(Before-and-after change records)
········

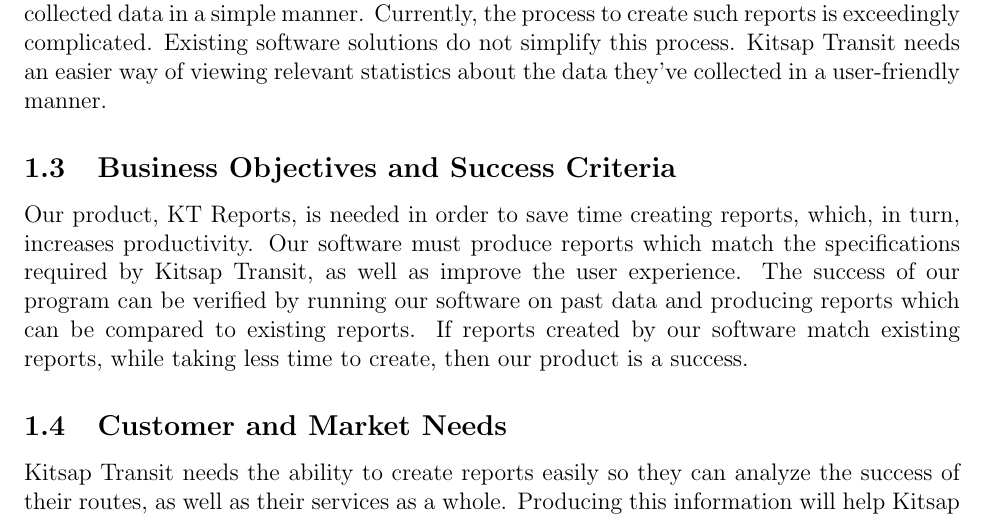
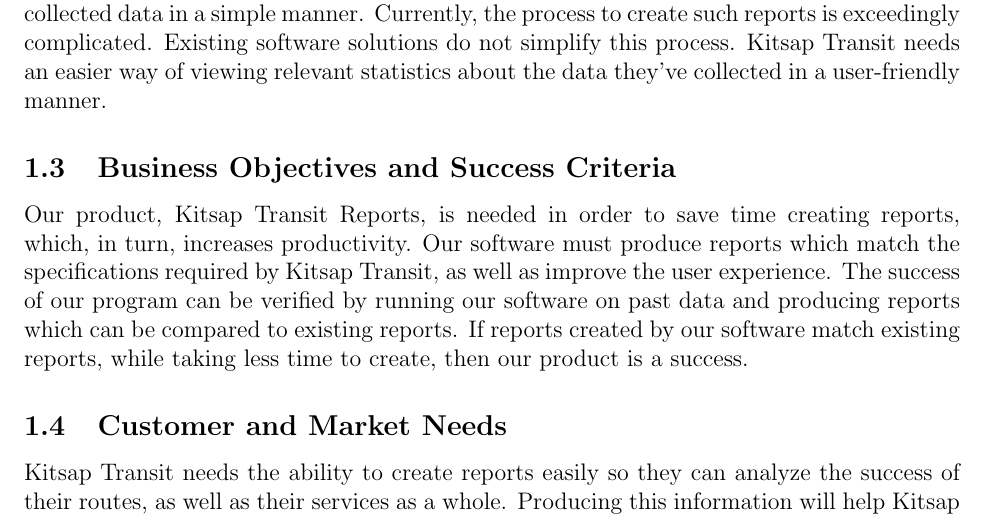
Before and after one commit to Zach076/KitsapTransitReports, a LaTeX document (docs/vision_and_scope/vision_and_scope.tex, which reads docs/vision_and_scope/background.tex): part of page 2 of 5, cut so that both start at the same text. Compiled offline with pdfLaTeX.

Commit message:
expanded KT reports to Kitsap Transit Reports

```diff
--- a/docs/vision_and_scope/background.tex
+++ b/docs/vision_and_scope/background.tex
@@ -14,7 +14,7 @@
 % Why does the customer need this product?
 % How will the customer know that the product is a success?
 %   You must be very specific here.  What experiment can we do to verify success?
-Our product, KT Reports, is needed in order to save time creating reports, which, in turn, increases productivity. Our software must produce reports which match the specifications required by Kitsap Transit, as well as improve the user experience. The success of our program can be verified by running our software on past data and producing reports which can be compared to existing reports. If reports created by our software match existing reports, while taking less time to create, then our product is a success.
+Our product, Kitsap Transit Reports, is needed in order to save time creating reports, which, in turn, increases productivity. Our software must produce reports which match the specifications required by Kitsap Transit, as well as improve the user experience. The success of our program can be verified by running our software on past data and producing reports which can be compared to existing reports. If reports created by our software match existing reports, while taking less time to create, then our product is a success.
 
 \subsection{Customer and Market Needs}
 % Connect the objectives and success criteria back to the customer's business.
```
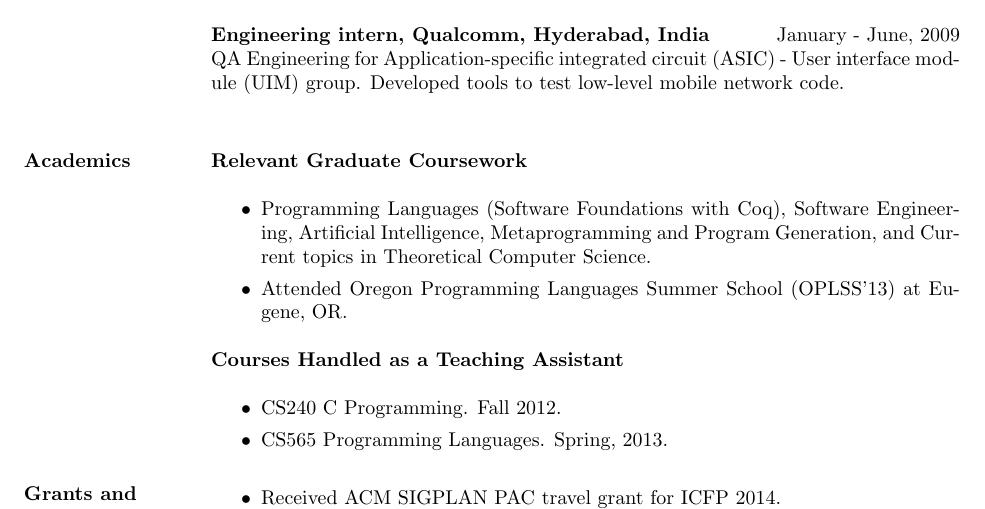
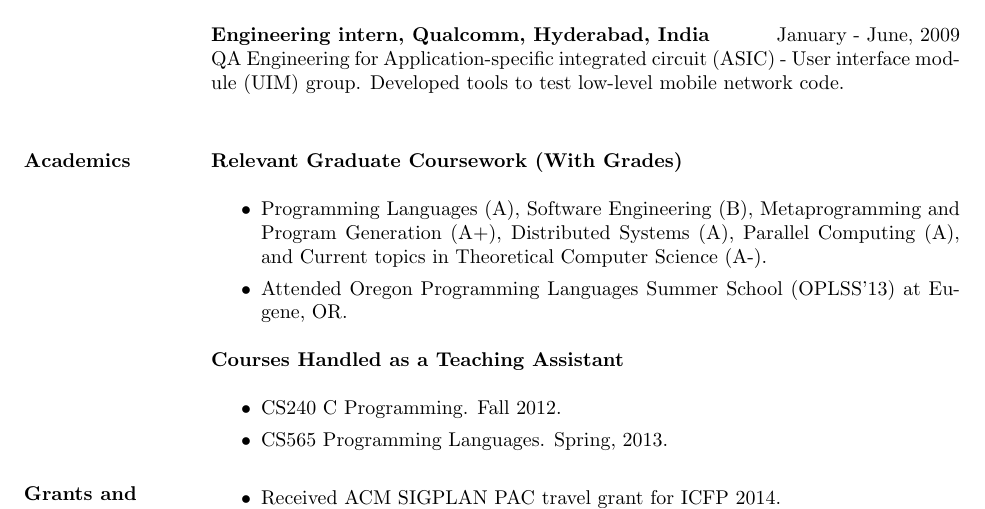
Before and after one commit to gowthamk/gowthamk.github.io, a LaTeX CV (docs/cv/res2.tex): part of page 2 of 2, cut so that both start at the same text. The pictures show the PDF file docs/cv.pdf that the author committed with the source.

Commit message:
Updated CV

```diff
--- a/docs/cv/res2.tex
+++ b/docs/cv/res2.tex
@@ -107,11 +107,12 @@ User interface module (UIM) group. Developed tools to test low-level
 mobile network code.\\
 
 \section{Academics}
-{\bf Relevant Graduate Coursework }\\
+{\bf Relevant Graduate Coursework (With Grades)}\\
 \begin{itemize}
-\item Programming Languages (Software Foundations with Coq), Software
-Engineering, Artificial Intelligence, Metaprogramming and Program
-Generation, and Current topics in Theoretical Computer Science.
+\item Programming Languages (A), Software Engineering (B),
+Metaprogramming and Program Generation (A+), Distributed Systems (A),
+Parallel Computing (A), and Current topics in Theoretical Computer
+Science (A-).
 \item Attended Oregon Programming Languages Summer School (OPLSS'13)
 at Eugene, OR.
 \end{itemize}
```
Also changed, not shown: docs/cv.pdf.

········

In the data above, tally the lines that contain the string "background" and give that figure alone.

3